*WHAT YOU HAVE TO DO*. Wherever a line in the data below holds "hidden", copy that line.
[DATASET RECORDS — start]
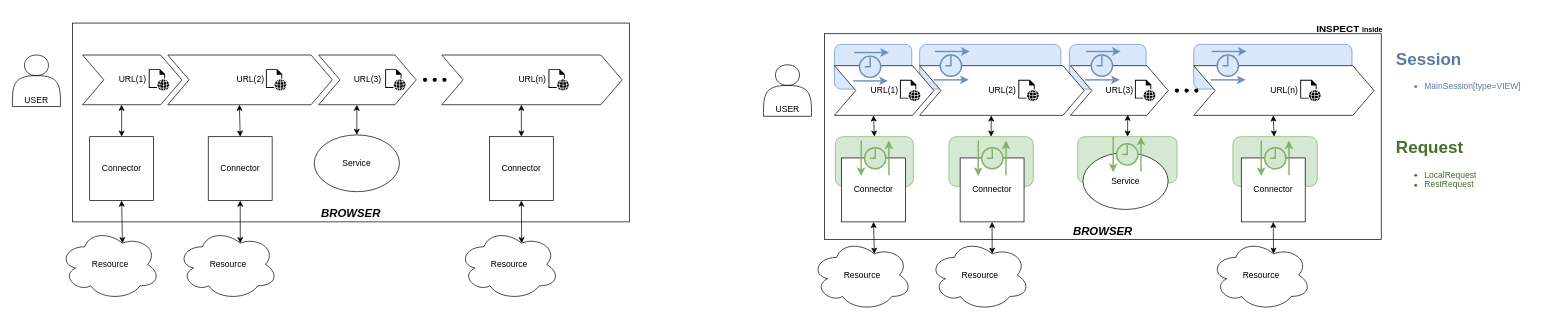
This is page "collector-2" (2 of 5) of doc/diagram/Diagramme sans nom.drawio from oneteme/inspect-core, a draw.io file, before an edit. Source tidied: cells renumbered, new cells numbered last; positions are measured from the earlier drawing's top-left corner, leaving out a move shared by most shapes. Both pictures are drawn from the tidied source at 71%, with x=0, y=0 at pixel (12, 12).
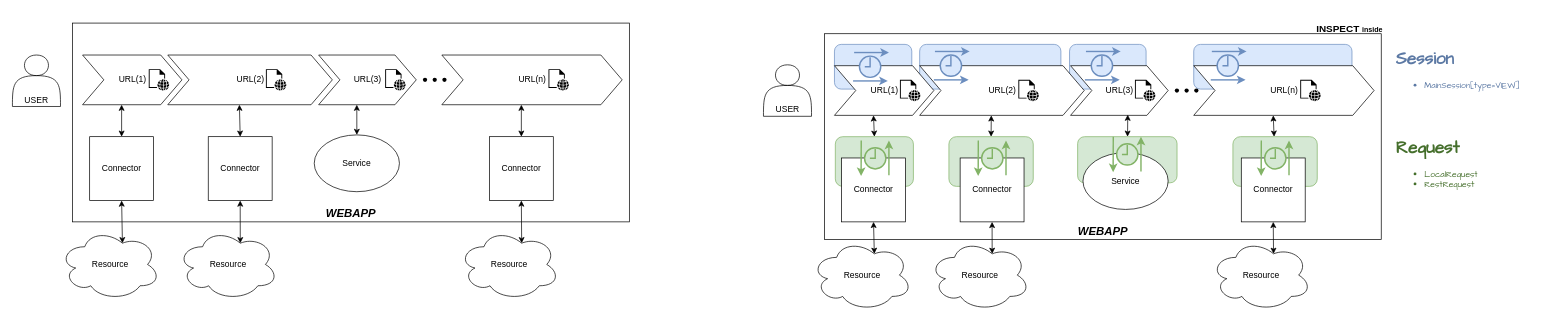
After the change.

What changed in the source:
```diff
@@
-    <mxCell id="2" value="BROWSER" style="rounded=0;whiteSpace=wrap;html=1;verticalAlign=bottom;fontSize=16;fontStyle=3;" parent="1" vertex="1">
+    <mxCell id="2" value="WEBAPP" style="rounded=0;whiteSpace=wrap;html=1;verticalAlign=bottom;fontSize=16;fontStyle=3;" parent="1" vertex="1">
       <mxGeometry x="1143.7" y="30" width="784.2" height="290" as="geometry" />
     </mxCell>
@@
-    <mxCell id="11" value="BROWSER" style="rounded=0;whiteSpace=wrap;html=1;verticalAlign=bottom;fontSize=16;fontStyle=3;" parent="1" vertex="1">
+    <mxCell id="11" value="WEBAPP" style="rounded=0;whiteSpace=wrap;html=1;verticalAlign=bottom;fontSize=16;fontStyle=3;" parent="1" vertex="1">
       <mxGeometry x="84.7" y="15" width="784.2" height="280" as="geometry" />
     </mxCell>
@@
-    <mxCell id="68" value="&lt;h1 style=&quot;margin-top: 0px;&quot;&gt;Session&lt;/h1&gt;&lt;p&gt;&lt;/p&gt;&lt;ul&gt;&lt;li&gt;&lt;span style=&quot;background-color: initial;&quot;&gt;MainSession[type=VIEW]&lt;/span&gt;&lt;/li&gt;&lt;/ul&gt;&lt;p&gt;&lt;/p&gt;" style="text;html=1;whiteSpace=wrap;overflow=hidden;rounded=0;fontColor=#5c79a4;" parent="1" vertex="1">
+    <mxCell id="68" value="&lt;h1 style=&quot;margin-top: 0px;&quot;&gt;Session&lt;/h1&gt;&lt;p&gt;&lt;/p&gt;&lt;ul&gt;&lt;li&gt;&lt;span style=&quot;background-color: initial;&quot;&gt;MainSession[type=VIEW]&lt;/span&gt;&lt;/li&gt;&lt;/ul&gt;&lt;p&gt;&lt;/p&gt;" style="text;html=1;whiteSpace=wrap;overflow=hidden;rounded=0;fontColor=#5c79a4;fontFamily=Architects Daughter;" parent="1" vertex="1">
       <mxGeometry x="1947" y="45" width="180" height="85" as="geometry" />
     </mxCell>
-    <mxCell id="69" value="&lt;h1 style=&quot;margin-top: 0px;&quot;&gt;Request&lt;/h1&gt;&lt;div&gt;&lt;ul&gt;&lt;li&gt;LocalRequest&lt;/li&gt;&lt;li&gt;RestRequest&lt;/li&gt;&lt;/ul&gt;&lt;/div&gt;&lt;div&gt;&lt;br&gt;&lt;/div&gt;" style="text;html=1;whiteSpace=wrap;overflow=hidden;rounded=0;fontColor=#456F2C;" parent="1" vertex="1">
+    <mxCell id="69" value="&lt;h1 style=&quot;margin-top: 0px;&quot;&gt;Request&lt;/h1&gt;&lt;div&gt;&lt;ul&gt;&lt;li&gt;LocalRequest&lt;/li&gt;&lt;li&gt;RestRequest&lt;/li&gt;&lt;/ul&gt;&lt;/div&gt;&lt;div&gt;&lt;br&gt;&lt;/div&gt;" style="text;html=1;whiteSpace=wrap;overflow=hidden;rounded=0;fontColor=#456F2C;fontFamily=Architects Daughter;" parent="1" vertex="1">
       <mxGeometry x="1947" y="170" width="200" height="164" as="geometry" />
     </mxCell>
```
[DATASET RECORDS — finish]
*EXERCISE ANSWER*.
-    <mxCell id="68" value="&lt;h1 style=&quot;margin-top: 0px;&quot;&gt;Session&lt;/h1&gt;&lt;p&gt;&lt;/p&gt;&lt;ul&gt;&lt;li&gt;&lt;span style=&quot;background-color: initial;&quot;&gt;MainSession[type=VIEW]&lt;/span&gt;&lt;/li&gt;&lt;/ul&gt;&lt;p&gt;&lt;/p&gt;" style="text;html=1;whiteSpace=wrap;overflow=hidden;rounded=0;fontColor=#5c79a4;" parent="1" vertex="1">
+    <mxCell id="68" value="&lt;h1 style=&quot;margin-top: 0px;&quot;&gt;Session&lt;/h1&gt;&lt;p&gt;&lt;/p&gt;&lt;ul&gt;&lt;li&gt;&lt;span style=&quot;background-color: initial;&quot;&gt;MainSession[type=VIEW]&lt;/span&gt;&lt;/li&gt;&lt;/ul&gt;&lt;p&gt;&lt;/p&gt;" style="text;html=1;whiteSpace=wrap;overflow=hidden;rounded=0;fontColor=#5c79a4;fontFamily=Architects Daughter;" parent="1" vertex="1">
-    <mxCell id="69" value="&lt;h1 style=&quot;margin-top: 0px;&quot;&gt;Request&lt;/h1&gt;&lt;div&gt;&lt;ul&gt;&lt;li&gt;LocalRequest&lt;/li&gt;&lt;li&gt;RestRequest&lt;/li&gt;&lt;/ul&gt;&lt;/div&gt;&lt;div&gt;&lt;br&gt;&lt;/div&gt;" style="text;html=1;whiteSpace=wrap;overflow=hidden;rounded=0;fontColor=#456F2C;" parent="1" vertex="1">
+    <mxCell id="69" value="&lt;h1 style=&quot;margin-top: 0px;&quot;&gt;Request&lt;/h1&gt;&lt;div&gt;&lt;ul&gt;&lt;li&gt;LocalRequest&lt;/li&gt;&lt;li&gt;RestRequest&lt;/li&gt;&lt;/ul&gt;&lt;/div&gt;&lt;div&gt;&lt;br&gt;&lt;/div&gt;" style="text;html=1;whiteSpace=wrap;overflow=hidden;rounded=0;fontColor=#456F2C;fontFamily=Architects Daughter;" parent="1" vertex="1">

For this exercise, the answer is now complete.